Law at the Intersection of Caste, Gender and Sexuality in India
Featuring Sumit Baudh, Michael D. Palm Fellow, The Williams Institute
October 14, 2014
UCLA School of Law
*Lunch provided. RSVP to attend.
Abstract: In this talk Sumit Baudh will explore the interface between caste, gender and sexuality and investigate how and to what extent legal remedies have been or can be mobilized to protect against violence and discrimination suffered by queer Dalits in India. A puzzling moment in the legal understanding of gender and sexuality in India persists while the curative petition in Suresh Kumar Kaushal v. Naz Foundation remains pending in the Supreme Court. In that case, the Supreme Court in December 2013 upheld the constitutional validity of Section 377, IPC a colonial era law criminalizing consensual non-procreative sex. Merely four months later, another Supreme Court judgment, National Legal Services Authority v. Union of India granted legal recognition to transgender persons as “socially and educationally backward class” and extended affirmative action to them. This understanding of gender and sexuality is puzzling because – on the one hand it creates a protected category for transgender persons like hijras, while on the other hand placing them within the purview of criminality for their sexual acts. This confusing moment is witness to disparate reading of acts and identities, and to analogous comparisons with caste and tribal groups in passing. It is missing intersectional scrutiny of caste, gender and sexuality, especially as that relates to transgender Dalits. Attention to transgender Dalits is not just an identity claim or a claim of recognition, it is a deeper critique of law; and it portends greater consequences for more than just this particular group. Dalit literally translates as downtrodden. In its narrowest sense Dalit refers to those who are considered “untouchable” in the Hindu caste system. Dalits are also understood as “Scheduled Caste” in legal parlance. Queer refers to non-heterosexual and non-gender-conforming persons, including those who identify as hijra, kinnar, kothi, aravani, jogappas, jogtis, lesbian, gay, bisexual and transgender; as well as those who challenge heteronormativity in other ways through sexual desire and behavior.

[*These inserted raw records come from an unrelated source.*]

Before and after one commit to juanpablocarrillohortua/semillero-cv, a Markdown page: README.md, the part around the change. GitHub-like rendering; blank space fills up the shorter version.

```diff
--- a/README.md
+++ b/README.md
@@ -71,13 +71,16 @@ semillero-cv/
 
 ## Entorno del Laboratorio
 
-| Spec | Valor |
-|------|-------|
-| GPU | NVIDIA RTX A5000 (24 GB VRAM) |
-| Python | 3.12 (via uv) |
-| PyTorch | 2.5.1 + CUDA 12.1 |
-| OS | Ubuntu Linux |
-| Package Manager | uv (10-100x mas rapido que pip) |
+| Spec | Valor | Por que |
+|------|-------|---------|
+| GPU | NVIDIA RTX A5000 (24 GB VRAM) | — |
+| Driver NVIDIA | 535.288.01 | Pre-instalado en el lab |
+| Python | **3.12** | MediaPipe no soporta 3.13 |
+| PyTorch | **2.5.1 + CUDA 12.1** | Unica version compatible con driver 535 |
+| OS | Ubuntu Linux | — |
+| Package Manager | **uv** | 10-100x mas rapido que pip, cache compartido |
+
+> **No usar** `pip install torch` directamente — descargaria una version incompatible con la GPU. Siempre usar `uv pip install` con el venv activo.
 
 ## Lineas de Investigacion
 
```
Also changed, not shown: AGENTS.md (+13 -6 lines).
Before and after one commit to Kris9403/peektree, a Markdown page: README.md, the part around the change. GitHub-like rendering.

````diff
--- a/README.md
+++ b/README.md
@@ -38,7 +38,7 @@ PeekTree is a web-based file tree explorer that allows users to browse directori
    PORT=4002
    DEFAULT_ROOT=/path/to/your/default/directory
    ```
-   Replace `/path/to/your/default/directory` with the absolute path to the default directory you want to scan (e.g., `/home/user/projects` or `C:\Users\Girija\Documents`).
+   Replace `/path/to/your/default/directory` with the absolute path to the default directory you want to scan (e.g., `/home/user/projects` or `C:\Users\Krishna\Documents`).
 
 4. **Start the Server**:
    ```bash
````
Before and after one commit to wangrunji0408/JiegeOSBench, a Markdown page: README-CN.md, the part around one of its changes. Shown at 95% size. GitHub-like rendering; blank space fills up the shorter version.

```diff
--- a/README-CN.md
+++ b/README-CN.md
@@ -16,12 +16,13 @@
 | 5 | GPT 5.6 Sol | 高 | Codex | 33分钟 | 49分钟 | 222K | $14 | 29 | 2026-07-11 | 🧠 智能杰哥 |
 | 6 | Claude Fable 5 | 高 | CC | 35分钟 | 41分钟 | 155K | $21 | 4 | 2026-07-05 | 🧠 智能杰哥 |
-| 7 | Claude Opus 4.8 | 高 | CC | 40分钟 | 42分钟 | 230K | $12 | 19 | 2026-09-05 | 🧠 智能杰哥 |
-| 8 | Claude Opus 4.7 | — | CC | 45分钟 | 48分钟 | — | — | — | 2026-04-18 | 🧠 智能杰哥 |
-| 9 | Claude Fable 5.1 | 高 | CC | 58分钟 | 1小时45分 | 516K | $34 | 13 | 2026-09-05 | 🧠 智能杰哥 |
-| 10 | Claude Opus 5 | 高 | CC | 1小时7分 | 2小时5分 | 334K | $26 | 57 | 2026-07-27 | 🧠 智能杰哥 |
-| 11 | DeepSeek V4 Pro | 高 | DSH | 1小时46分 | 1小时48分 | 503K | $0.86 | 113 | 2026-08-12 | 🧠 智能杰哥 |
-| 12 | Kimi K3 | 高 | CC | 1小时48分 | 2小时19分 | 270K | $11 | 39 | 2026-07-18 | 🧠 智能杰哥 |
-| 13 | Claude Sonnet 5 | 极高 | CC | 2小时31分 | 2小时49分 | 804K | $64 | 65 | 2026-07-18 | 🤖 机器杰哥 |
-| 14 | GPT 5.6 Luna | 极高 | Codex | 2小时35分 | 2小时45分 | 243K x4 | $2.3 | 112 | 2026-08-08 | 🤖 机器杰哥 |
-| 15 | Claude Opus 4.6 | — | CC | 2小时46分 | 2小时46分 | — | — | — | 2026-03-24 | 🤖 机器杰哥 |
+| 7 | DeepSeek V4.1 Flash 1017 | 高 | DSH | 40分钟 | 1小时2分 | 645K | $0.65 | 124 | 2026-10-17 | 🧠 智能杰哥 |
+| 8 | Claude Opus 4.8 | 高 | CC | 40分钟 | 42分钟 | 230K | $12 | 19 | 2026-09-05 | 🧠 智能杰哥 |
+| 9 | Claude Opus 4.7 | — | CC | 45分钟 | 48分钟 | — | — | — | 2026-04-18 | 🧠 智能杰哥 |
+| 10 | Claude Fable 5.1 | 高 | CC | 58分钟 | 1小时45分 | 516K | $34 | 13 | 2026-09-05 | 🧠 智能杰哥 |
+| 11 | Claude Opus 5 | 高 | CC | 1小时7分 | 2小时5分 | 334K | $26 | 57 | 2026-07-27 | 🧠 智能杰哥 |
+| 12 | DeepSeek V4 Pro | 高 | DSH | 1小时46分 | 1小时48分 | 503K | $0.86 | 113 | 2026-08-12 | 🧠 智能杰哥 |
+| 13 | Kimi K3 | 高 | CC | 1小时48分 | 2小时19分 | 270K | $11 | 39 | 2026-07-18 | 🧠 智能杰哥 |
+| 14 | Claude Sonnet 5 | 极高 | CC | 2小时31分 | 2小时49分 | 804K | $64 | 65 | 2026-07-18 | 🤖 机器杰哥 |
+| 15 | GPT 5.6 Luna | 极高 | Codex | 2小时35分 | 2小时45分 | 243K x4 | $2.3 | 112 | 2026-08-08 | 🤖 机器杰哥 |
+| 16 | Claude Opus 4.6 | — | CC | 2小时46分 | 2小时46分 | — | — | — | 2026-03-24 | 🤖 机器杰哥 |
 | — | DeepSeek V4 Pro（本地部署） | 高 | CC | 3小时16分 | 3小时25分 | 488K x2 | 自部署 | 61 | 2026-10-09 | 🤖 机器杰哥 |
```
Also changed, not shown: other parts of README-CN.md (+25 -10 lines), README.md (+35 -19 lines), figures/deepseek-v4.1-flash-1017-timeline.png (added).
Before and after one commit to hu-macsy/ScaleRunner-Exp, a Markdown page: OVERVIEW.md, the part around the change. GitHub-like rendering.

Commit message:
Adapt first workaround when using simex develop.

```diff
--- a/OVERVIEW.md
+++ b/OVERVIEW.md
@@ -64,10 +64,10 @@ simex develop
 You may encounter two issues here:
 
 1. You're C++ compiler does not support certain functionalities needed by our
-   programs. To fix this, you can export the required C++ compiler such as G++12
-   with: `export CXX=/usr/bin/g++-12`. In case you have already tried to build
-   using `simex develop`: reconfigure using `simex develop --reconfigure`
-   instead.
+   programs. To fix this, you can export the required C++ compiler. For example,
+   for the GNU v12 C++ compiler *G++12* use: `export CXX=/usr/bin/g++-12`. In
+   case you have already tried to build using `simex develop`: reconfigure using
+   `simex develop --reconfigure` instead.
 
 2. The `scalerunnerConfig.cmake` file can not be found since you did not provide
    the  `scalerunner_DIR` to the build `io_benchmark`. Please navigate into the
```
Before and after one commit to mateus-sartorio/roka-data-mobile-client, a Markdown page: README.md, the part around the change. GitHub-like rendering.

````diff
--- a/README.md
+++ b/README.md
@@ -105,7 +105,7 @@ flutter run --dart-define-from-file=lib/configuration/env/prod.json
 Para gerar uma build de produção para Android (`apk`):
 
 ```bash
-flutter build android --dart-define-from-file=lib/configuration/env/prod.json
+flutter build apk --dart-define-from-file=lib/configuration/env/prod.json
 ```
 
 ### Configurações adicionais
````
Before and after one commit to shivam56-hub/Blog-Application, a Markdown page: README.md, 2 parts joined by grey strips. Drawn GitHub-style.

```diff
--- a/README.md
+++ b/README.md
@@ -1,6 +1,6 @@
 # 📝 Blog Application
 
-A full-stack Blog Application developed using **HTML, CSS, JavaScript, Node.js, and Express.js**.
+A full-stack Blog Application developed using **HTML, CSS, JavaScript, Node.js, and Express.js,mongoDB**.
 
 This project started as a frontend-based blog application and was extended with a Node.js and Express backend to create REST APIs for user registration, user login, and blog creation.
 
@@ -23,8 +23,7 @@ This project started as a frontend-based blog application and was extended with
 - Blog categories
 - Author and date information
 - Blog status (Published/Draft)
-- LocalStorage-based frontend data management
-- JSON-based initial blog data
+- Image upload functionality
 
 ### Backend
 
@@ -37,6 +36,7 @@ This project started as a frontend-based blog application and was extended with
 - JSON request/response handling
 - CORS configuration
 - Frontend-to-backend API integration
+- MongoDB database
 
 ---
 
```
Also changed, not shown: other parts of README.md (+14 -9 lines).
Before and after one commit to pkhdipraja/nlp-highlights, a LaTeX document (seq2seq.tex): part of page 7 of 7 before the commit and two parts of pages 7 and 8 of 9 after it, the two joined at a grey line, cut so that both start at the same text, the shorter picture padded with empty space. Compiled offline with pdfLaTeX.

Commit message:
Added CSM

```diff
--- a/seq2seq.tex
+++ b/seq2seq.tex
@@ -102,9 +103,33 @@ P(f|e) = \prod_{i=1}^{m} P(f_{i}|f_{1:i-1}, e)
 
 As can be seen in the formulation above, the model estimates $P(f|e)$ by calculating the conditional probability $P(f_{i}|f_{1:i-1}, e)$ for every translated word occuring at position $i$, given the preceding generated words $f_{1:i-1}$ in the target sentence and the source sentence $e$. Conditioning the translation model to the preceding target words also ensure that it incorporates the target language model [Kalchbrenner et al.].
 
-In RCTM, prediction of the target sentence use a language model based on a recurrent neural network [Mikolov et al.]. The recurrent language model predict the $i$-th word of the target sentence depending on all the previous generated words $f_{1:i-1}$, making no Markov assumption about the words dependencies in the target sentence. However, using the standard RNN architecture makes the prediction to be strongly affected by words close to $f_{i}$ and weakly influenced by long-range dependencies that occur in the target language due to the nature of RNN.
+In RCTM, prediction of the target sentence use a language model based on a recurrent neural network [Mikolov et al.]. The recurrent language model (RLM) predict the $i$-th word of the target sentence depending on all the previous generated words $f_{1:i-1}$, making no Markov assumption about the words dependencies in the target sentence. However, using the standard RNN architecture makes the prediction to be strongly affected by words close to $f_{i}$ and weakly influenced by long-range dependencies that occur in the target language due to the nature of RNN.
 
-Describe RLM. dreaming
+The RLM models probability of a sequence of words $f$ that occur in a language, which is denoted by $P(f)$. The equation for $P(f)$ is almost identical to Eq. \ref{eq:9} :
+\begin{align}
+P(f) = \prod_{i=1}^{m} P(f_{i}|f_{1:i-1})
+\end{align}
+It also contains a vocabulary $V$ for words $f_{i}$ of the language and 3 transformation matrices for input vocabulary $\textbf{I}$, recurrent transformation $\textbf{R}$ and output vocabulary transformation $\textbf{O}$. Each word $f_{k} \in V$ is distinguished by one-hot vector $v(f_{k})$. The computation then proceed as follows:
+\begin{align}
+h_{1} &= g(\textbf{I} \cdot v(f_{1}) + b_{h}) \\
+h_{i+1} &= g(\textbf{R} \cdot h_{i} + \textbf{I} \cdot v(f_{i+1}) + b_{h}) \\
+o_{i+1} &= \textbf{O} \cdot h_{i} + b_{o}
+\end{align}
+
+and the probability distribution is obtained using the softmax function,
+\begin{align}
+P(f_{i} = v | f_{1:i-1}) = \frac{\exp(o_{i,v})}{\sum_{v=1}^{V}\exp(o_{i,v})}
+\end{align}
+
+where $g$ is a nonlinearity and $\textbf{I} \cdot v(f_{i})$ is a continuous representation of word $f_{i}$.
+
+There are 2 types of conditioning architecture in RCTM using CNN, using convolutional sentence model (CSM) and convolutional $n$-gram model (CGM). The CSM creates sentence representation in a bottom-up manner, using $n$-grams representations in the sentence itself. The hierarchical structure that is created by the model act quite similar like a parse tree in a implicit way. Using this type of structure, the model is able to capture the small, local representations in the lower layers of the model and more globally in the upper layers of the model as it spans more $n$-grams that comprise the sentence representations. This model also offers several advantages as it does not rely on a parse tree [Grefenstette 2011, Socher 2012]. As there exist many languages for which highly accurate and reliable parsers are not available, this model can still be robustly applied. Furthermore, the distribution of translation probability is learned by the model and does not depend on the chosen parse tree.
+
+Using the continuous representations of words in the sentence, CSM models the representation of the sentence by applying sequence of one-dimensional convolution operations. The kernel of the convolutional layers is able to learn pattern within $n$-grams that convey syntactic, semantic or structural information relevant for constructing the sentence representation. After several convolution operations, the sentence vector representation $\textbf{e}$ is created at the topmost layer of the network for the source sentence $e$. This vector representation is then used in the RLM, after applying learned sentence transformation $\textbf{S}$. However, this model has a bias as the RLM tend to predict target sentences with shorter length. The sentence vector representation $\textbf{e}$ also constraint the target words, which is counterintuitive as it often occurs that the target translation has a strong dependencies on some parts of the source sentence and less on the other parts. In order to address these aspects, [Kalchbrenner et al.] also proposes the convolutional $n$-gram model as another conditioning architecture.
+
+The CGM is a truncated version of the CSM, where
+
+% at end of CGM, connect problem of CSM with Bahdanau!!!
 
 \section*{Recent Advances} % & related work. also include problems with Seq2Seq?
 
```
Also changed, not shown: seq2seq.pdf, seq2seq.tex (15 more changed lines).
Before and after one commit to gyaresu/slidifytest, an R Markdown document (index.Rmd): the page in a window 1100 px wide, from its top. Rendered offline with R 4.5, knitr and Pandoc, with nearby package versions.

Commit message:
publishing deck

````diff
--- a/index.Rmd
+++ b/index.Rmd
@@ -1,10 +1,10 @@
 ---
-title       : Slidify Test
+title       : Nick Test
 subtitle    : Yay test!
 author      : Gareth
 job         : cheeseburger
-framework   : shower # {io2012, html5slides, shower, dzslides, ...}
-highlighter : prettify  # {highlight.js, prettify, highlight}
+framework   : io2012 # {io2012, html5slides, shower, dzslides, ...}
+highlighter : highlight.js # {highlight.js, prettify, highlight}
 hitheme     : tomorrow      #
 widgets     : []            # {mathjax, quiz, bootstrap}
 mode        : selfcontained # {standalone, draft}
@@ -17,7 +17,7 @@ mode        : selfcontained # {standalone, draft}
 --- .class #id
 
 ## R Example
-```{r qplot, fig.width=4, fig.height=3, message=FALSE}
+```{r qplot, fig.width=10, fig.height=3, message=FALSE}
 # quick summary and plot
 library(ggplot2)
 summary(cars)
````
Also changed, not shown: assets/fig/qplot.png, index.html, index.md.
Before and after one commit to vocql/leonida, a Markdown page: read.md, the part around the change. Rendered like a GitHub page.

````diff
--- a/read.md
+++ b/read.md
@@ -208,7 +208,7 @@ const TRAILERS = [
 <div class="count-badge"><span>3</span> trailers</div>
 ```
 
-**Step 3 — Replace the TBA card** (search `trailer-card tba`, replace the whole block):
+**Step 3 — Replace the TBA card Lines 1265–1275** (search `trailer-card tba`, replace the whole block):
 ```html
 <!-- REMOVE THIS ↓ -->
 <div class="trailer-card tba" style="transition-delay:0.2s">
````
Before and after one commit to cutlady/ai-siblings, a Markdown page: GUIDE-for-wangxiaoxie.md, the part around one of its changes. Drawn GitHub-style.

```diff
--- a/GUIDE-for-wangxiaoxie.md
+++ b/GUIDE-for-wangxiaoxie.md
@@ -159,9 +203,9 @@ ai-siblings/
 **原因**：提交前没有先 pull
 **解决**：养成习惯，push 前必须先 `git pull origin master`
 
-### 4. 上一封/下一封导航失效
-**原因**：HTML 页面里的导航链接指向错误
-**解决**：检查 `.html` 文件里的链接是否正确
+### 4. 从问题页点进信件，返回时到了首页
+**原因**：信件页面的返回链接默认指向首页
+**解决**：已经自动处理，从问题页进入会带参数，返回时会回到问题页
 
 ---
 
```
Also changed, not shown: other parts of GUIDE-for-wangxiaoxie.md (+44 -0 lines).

Bio: Sumit Baudh is a candidate in the Doctor of Juridical Science (S.J.D.) program at the UCLA School of Law. He earned his Master of Laws (L.L.M.) from the London School of Economics, and graduated with honors from the Bachelor of Laws and Arts from the National Law School of India University (NLSIU), Bangalore. His areas of interest include caste, gender, sexuality and human rights.